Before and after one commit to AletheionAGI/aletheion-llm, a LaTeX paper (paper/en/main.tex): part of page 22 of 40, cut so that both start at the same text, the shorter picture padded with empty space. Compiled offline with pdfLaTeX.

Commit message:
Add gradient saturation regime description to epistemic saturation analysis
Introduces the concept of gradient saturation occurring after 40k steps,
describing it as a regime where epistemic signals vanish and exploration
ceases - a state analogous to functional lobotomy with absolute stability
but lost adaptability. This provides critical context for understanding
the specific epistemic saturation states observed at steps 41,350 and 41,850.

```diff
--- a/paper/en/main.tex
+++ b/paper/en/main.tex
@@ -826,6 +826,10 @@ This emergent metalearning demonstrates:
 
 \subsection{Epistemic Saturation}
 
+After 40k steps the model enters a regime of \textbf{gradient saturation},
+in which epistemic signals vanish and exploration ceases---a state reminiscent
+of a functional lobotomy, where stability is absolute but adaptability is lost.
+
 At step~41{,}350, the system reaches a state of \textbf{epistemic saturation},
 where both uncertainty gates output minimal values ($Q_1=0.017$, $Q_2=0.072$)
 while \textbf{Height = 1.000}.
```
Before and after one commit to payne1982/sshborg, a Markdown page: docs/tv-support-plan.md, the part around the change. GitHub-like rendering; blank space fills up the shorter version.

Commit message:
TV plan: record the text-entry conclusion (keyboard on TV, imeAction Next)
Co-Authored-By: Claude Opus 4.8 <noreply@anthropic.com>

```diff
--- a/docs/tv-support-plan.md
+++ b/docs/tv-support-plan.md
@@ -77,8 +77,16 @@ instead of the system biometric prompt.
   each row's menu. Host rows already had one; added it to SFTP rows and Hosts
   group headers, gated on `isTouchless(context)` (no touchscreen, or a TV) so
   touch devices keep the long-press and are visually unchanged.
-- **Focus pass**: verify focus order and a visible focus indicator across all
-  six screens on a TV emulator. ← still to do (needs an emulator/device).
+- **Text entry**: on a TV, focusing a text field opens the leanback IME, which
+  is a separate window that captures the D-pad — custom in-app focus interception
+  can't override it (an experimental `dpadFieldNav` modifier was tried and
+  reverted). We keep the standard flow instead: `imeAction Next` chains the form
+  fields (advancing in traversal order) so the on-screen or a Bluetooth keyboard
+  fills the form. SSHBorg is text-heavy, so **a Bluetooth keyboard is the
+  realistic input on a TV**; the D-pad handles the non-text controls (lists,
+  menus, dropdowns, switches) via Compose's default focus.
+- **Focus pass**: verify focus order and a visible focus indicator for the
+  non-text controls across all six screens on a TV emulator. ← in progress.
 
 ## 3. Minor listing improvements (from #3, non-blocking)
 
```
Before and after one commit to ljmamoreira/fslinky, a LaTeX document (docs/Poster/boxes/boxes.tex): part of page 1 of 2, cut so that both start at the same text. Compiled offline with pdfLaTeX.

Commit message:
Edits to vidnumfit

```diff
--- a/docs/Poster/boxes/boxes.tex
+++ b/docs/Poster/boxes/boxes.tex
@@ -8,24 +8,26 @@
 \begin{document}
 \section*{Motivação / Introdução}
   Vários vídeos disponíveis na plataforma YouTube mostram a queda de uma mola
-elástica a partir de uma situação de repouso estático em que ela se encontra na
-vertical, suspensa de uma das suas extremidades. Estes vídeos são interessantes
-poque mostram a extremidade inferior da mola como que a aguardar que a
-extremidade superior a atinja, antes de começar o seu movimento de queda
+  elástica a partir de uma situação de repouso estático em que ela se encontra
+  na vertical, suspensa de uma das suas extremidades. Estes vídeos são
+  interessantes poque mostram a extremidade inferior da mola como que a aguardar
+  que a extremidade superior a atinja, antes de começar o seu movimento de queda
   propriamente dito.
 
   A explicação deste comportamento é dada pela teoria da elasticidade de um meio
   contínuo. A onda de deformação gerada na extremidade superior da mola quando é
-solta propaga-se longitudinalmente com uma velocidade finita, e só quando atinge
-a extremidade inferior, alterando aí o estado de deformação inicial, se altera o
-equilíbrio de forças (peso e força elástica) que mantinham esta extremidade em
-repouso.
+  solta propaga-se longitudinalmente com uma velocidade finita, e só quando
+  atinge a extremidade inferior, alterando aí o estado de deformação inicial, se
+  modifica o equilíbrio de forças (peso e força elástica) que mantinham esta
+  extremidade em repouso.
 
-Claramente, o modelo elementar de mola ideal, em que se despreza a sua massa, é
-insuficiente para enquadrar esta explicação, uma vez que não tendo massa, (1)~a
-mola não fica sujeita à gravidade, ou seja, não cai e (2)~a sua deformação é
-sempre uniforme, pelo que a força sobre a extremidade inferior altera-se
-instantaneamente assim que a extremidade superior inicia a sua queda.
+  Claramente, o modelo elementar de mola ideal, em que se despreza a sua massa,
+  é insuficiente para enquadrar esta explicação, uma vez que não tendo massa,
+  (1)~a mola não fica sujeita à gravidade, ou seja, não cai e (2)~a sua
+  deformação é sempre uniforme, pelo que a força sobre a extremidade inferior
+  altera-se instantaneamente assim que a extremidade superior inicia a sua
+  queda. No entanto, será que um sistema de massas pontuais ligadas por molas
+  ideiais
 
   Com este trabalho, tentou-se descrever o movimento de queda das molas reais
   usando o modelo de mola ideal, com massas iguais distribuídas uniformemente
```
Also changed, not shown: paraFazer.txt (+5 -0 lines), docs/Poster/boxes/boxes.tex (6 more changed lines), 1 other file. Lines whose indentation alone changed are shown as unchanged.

- _What you will do_
Return all the lines shown above, precisely as they stand.

- _Answer to this task_
Before and after one commit to AletheionAGI/aletheion-llm, a LaTeX paper (paper/en/main.tex): part of page 22 of 40, cut so that both start at the same text, the shorter picture padded with empty space. Compiled offline with pdfLaTeX.

Commit message:
Add gradient saturation regime description to epistemic saturation analysis
Introduces the concept of gradient saturation occurring after 40k steps,
describing it as a regime where epistemic signals vanish and exploration
ceases - a state analogous to functional lobotomy with absolute stability
but lost adaptability. This provides critical context for understanding
the specific epistemic saturation states observed at steps 41,350 and 41,850.

```diff
--- a/paper/en/main.tex
+++ b/paper/en/main.tex
@@ -826,6 +826,10 @@ This emergent metalearning demonstrates:
 
 \subsection{Epistemic Saturation}
 
+After 40k steps the model enters a regime of \textbf{gradient saturation},
+in which epistemic signals vanish and exploration ceases---a state reminiscent
+of a functional lobotomy, where stability is absolute but adaptability is lost.
+
 At step~41{,}350, the system reaches a state of \textbf{epistemic saturation},
 where both uncertainty gates output minimal values ($Q_1=0.017$, $Q_2=0.072$)
 while \textbf{Height = 1.000}.
```
Before and after one commit to payne1982/sshborg, a Markdown page: docs/tv-support-plan.md, the part around the change. GitHub-like rendering; blank space fills up the shorter version.

Commit message:
TV plan: record the text-entry conclusion (keyboard on TV, imeAction Next)
Co-Authored-By: Claude Opus 4.8 <noreply@anthropic.com>

```diff
--- a/docs/tv-support-plan.md
+++ b/docs/tv-support-plan.md
@@ -77,8 +77,16 @@ instead of the system biometric prompt.
   each row's menu. Host rows already had one; added it to SFTP rows and Hosts
   group headers, gated on `isTouchless(context)` (no touchscreen, or a TV) so
   touch devices keep the long-press and are visually unchanged.
-- **Focus pass**: verify focus order and a visible focus indicator across all
-  six screens on a TV emulator. ← still to do (needs an emulator/device).
+- **Text entry**: on a TV, focusing a text field opens the leanback IME, which
+  is a separate window that captures the D-pad — custom in-app focus interception
+  can't override it (an experimental `dpadFieldNav` modifier was tried and
+  reverted). We keep the standard flow instead: `imeAction Next` chains the form
+  fields (advancing in traversal order) so the on-screen or a Bluetooth keyboard
+  fills the form. SSHBorg is text-heavy, so **a Bluetooth keyboard is the
+  realistic input on a TV**; the D-pad handles the non-text controls (lists,
+  menus, dropdowns, switches) via Compose's default focus.
+- **Focus pass**: verify focus order and a visible focus indicator for the
+  non-text controls across all six screens on a TV emulator. ← in progress.
 
 ## 3. Minor listing improvements (from #3, non-blocking)
 
```
Before and after one commit to ljmamoreira/fslinky, a LaTeX document (docs/Poster/boxes/boxes.tex): part of page 1 of 2, cut so that both start at the same text. Compiled offline with pdfLaTeX.

Commit message:
Edits to vidnumfit

```diff
--- a/docs/Poster/boxes/boxes.tex
+++ b/docs/Poster/boxes/boxes.tex
@@ -8,24 +8,26 @@
 \begin{document}
 \section*{Motivação / Introdução}
   Vários vídeos disponíveis na plataforma YouTube mostram a queda de uma mola
-elástica a partir de uma situação de repouso estático em que ela se encontra na
-vertical, suspensa de uma das suas extremidades. Estes vídeos são interessantes
-poque mostram a extremidade inferior da mola como que a aguardar que a
-extremidade superior a atinja, antes de começar o seu movimento de queda
+  elástica a partir de uma situação de repouso estático em que ela se encontra
+  na vertical, suspensa de uma das suas extremidades. Estes vídeos são
+  interessantes poque mostram a extremidade inferior da mola como que a aguardar
+  que a extremidade superior a atinja, antes de começar o seu movimento de queda
   propriamente dito.
 
   A explicação deste comportamento é dada pela teoria da elasticidade de um meio
   contínuo. A onda de deformação gerada na extremidade superior da mola quando é
-solta propaga-se longitudinalmente com uma velocidade finita, e só quando atinge
-a extremidade inferior, alterando aí o estado de deformação inicial, se altera o
-equilíbrio de forças (peso e força elástica) que mantinham esta extremidade em
-repouso.
+  solta propaga-se longitudinalmente com uma velocidade finita, e só quando
+  atinge a extremidade inferior, alterando aí o estado de deformação inicial, se
+  modifica o equilíbrio de forças (peso e força elástica) que mantinham esta
+  extremidade em repouso.
 
-Claramente, o modelo elementar de mola ideal, em que se despreza a sua massa, é
-insuficiente para enquadrar esta explicação, uma vez que não tendo massa, (1)~a
-mola não fica sujeita à gravidade, ou seja, não cai e (2)~a sua deformação é
-sempre uniforme, pelo que a força sobre a extremidade inferior altera-se
-instantaneamente assim que a extremidade superior inicia a sua queda.
+  Claramente, o modelo elementar de mola ideal, em que se despreza a sua massa,
+  é insuficiente para enquadrar esta explicação, uma vez que não tendo massa,
+  (1)~a mola não fica sujeita à gravidade, ou seja, não cai e (2)~a sua
+  deformação é sempre uniforme, pelo que a força sobre a extremidade inferior
+  altera-se instantaneamente assim que a extremidade superior inicia a sua
+  queda. No entanto, será que um sistema de massas pontuais ligadas por molas
+  ideiais
 
   Com este trabalho, tentou-se descrever o movimento de queda das molas reais
   usando o modelo de mola ideal, com massas iguais distribuídas uniformemente
```
Also changed, not shown: paraFazer.txt (+5 -0 lines), docs/Poster/boxes/boxes.tex (6 more changed lines), 1 other file. Lines whose indentation alone changed are shown as unchanged.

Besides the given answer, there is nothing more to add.